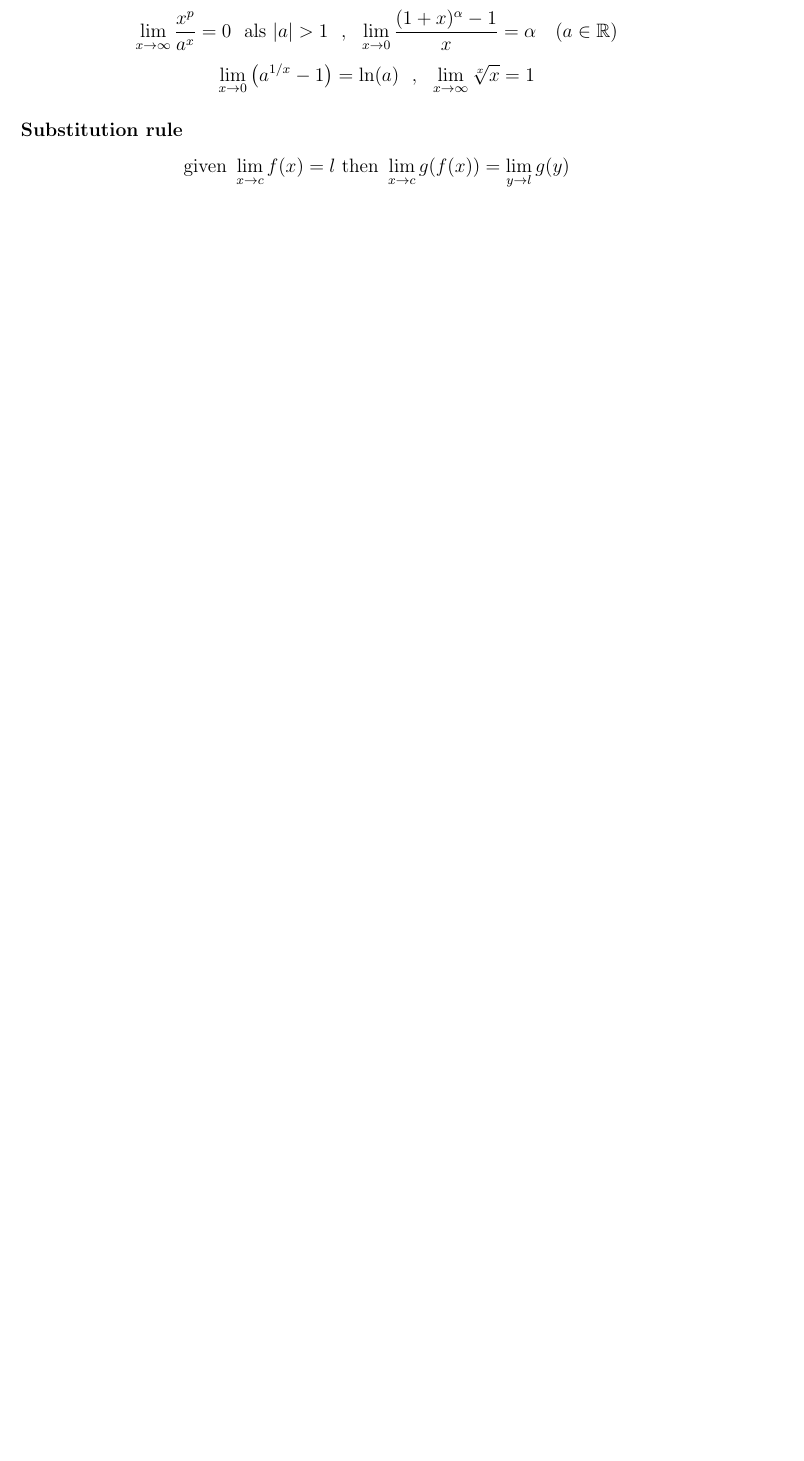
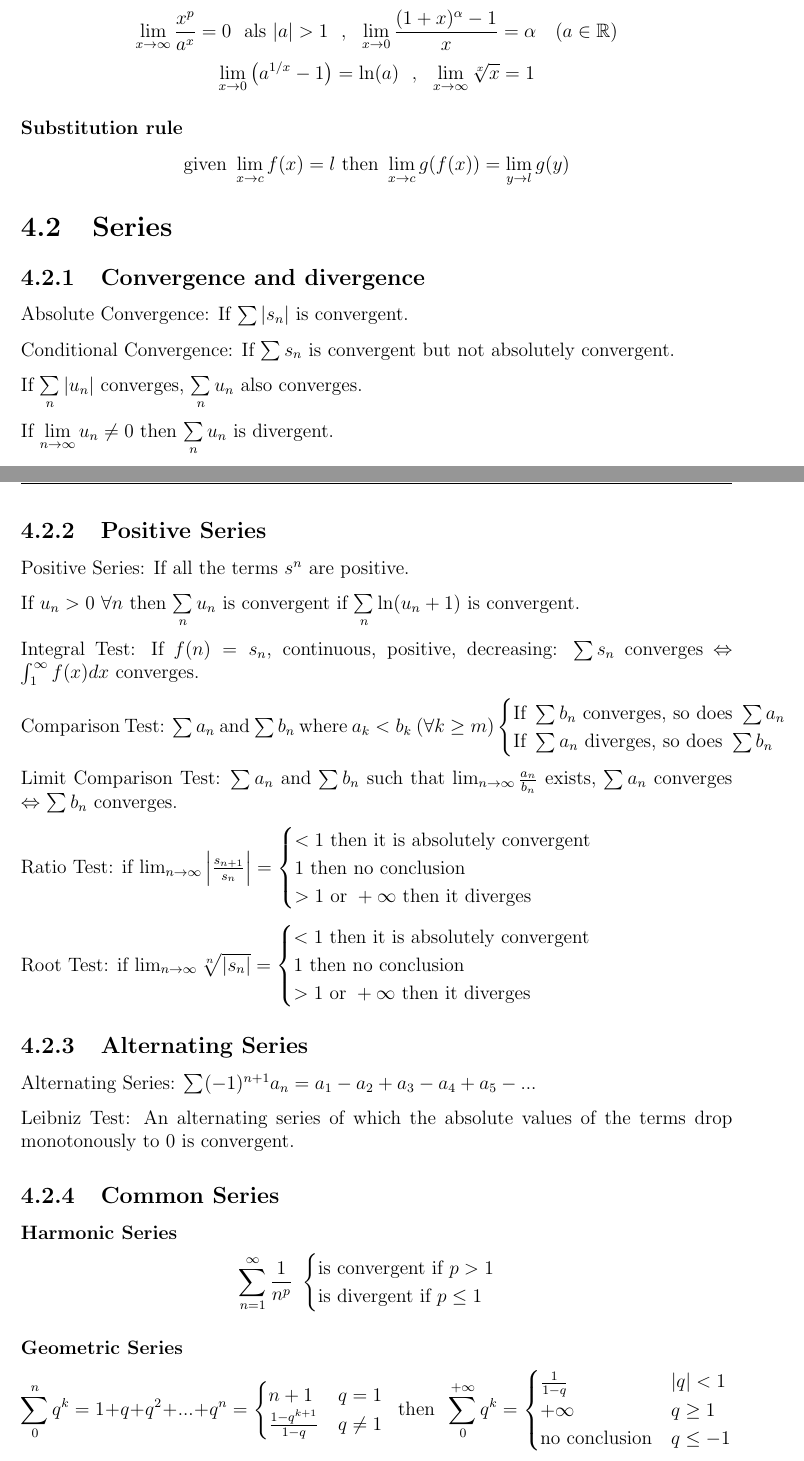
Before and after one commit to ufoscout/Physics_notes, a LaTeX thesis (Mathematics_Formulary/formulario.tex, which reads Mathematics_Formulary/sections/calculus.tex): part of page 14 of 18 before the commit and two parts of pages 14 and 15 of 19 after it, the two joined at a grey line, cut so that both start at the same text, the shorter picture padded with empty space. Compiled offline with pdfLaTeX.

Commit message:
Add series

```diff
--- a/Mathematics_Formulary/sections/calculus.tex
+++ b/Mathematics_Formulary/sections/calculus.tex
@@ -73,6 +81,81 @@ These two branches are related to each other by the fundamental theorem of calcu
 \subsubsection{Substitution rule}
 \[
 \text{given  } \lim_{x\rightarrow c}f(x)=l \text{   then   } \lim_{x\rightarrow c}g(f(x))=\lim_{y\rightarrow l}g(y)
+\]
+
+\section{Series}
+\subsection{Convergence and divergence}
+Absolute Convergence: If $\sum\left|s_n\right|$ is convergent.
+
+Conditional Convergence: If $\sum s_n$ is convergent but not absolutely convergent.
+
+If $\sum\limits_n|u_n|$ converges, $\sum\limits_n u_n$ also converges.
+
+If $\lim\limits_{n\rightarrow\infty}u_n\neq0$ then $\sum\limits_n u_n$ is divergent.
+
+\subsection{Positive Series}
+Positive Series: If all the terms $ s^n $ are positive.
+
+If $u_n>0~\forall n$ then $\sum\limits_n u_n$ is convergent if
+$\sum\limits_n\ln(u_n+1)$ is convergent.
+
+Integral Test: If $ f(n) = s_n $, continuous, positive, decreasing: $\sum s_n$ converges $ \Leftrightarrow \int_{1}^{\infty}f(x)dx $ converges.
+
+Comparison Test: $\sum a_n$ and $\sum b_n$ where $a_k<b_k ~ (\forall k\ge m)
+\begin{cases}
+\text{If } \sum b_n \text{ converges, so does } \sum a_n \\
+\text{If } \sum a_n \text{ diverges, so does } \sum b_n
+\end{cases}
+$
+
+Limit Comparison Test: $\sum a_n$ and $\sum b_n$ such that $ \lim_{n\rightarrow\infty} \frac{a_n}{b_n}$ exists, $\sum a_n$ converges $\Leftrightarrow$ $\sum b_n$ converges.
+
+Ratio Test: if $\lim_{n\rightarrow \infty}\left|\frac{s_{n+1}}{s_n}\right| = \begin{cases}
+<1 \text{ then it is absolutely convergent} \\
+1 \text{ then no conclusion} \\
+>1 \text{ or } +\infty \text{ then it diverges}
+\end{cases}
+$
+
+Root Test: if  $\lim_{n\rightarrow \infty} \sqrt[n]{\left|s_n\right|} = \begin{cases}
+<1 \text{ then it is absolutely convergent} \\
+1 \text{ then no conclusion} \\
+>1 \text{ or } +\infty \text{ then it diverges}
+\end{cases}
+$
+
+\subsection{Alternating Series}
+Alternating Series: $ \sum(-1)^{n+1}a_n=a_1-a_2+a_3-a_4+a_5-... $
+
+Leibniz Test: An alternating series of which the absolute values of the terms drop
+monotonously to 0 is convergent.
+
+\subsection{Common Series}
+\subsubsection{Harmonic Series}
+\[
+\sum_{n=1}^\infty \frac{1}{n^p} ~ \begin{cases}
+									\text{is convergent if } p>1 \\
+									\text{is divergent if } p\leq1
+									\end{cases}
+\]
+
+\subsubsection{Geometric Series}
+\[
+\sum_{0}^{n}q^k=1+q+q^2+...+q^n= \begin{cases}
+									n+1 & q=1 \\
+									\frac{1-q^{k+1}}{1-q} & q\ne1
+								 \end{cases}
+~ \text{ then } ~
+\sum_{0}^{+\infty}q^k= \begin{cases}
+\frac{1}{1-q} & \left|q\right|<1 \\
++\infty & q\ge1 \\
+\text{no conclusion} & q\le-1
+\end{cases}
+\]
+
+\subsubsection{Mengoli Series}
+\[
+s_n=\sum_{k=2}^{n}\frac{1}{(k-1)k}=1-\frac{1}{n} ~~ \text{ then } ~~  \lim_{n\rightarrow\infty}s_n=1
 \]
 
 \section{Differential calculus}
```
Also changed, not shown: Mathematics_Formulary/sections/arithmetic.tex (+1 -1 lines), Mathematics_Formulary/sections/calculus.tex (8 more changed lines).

▶ _THE PROBLEM_
Your task is to repeat the data above exactly while excluding the pictures.

▶ _SOLUTION TO THE PROBLEM_
Before and after one commit to ufoscout/Physics_notes, a LaTeX thesis (Mathematics_Formulary/formulario.tex, which reads Mathematics_Formulary/sections/calculus.tex): part of page 14 of 18 before the commit and two parts of pages 14 and 15 of 19 after it, the two joined at a grey line, cut so that both start at the same text, the shorter picture padded with empty space. Compiled offline with pdfLaTeX.

Commit message:
Add series

```diff
--- a/Mathematics_Formulary/sections/calculus.tex
+++ b/Mathematics_Formulary/sections/calculus.tex
@@ -73,6 +81,81 @@ These two branches are related to each other by the fundamental theorem of calcu
 \subsubsection{Substitution rule}
 \[
 \text{given  } \lim_{x\rightarrow c}f(x)=l \text{   then   } \lim_{x\rightarrow c}g(f(x))=\lim_{y\rightarrow l}g(y)
+\]
+
+\section{Series}
+\subsection{Convergence and divergence}
+Absolute Convergence: If $\sum\left|s_n\right|$ is convergent.
+
+Conditional Convergence: If $\sum s_n$ is convergent but not absolutely convergent.
+
+If $\sum\limits_n|u_n|$ converges, $\sum\limits_n u_n$ also converges.
+
+If $\lim\limits_{n\rightarrow\infty}u_n\neq0$ then $\sum\limits_n u_n$ is divergent.
+
+\subsection{Positive Series}
+Positive Series: If all the terms $ s^n $ are positive.
+
+If $u_n>0~\forall n$ then $\sum\limits_n u_n$ is convergent if
+$\sum\limits_n\ln(u_n+1)$ is convergent.
+
+Integral Test: If $ f(n) = s_n $, continuous, positive, decreasing: $\sum s_n$ converges $ \Leftrightarrow \int_{1}^{\infty}f(x)dx $ converges.
+
+Comparison Test: $\sum a_n$ and $\sum b_n$ where $a_k<b_k ~ (\forall k\ge m)
+\begin{cases}
+\text{If } \sum b_n \text{ converges, so does } \sum a_n \\
+\text{If } \sum a_n \text{ diverges, so does } \sum b_n
+\end{cases}
+$
+
+Limit Comparison Test: $\sum a_n$ and $\sum b_n$ such that $ \lim_{n\rightarrow\infty} \frac{a_n}{b_n}$ exists, $\sum a_n$ converges $\Leftrightarrow$ $\sum b_n$ converges.
+
+Ratio Test: if $\lim_{n\rightarrow \infty}\left|\frac{s_{n+1}}{s_n}\right| = \begin{cases}
+<1 \text{ then it is absolutely convergent} \\
+1 \text{ then no conclusion} \\
+>1 \text{ or } +\infty \text{ then it diverges}
+\end{cases}
+$
+
+Root Test: if  $\lim_{n\rightarrow \infty} \sqrt[n]{\left|s_n\right|} = \begin{cases}
+<1 \text{ then it is absolutely convergent} \\
+1 \text{ then no conclusion} \\
+>1 \text{ or } +\infty \text{ then it diverges}
+\end{cases}
+$
+
+\subsection{Alternating Series}
+Alternating Series: $ \sum(-1)^{n+1}a_n=a_1-a_2+a_3-a_4+a_5-... $
+
+Leibniz Test: An alternating series of which the absolute values of the terms drop
+monotonously to 0 is convergent.
+
+\subsection{Common Series}
+\subsubsection{Harmonic Series}
+\[
+\sum_{n=1}^\infty \frac{1}{n^p} ~ \begin{cases}
+									\text{is convergent if } p>1 \\
+									\text{is divergent if } p\leq1
+									\end{cases}
+\]
+
+\subsubsection{Geometric Series}
+\[
+\sum_{0}^{n}q^k=1+q+q^2+...+q^n= \begin{cases}
+									n+1 & q=1 \\
+									\frac{1-q^{k+1}}{1-q} & q\ne1
+								 \end{cases}
+~ \text{ then } ~
+\sum_{0}^{+\infty}q^k= \begin{cases}
+\frac{1}{1-q} & \left|q\right|<1 \\
++\infty & q\ge1 \\
+\text{no conclusion} & q\le-1
+\end{cases}
+\]
+
+\subsubsection{Mengoli Series}
+\[
+s_n=\sum_{k=2}^{n}\frac{1}{(k-1)k}=1-\frac{1}{n} ~~ \text{ then } ~~  \lim_{n\rightarrow\infty}s_n=1
 \]
 
 \section{Differential calculus}
```
Also changed, not shown: Mathematics_Formulary/sections/arithmetic.tex (+1 -1 lines), Mathematics_Formulary/sections/calculus.tex (8 more changed lines).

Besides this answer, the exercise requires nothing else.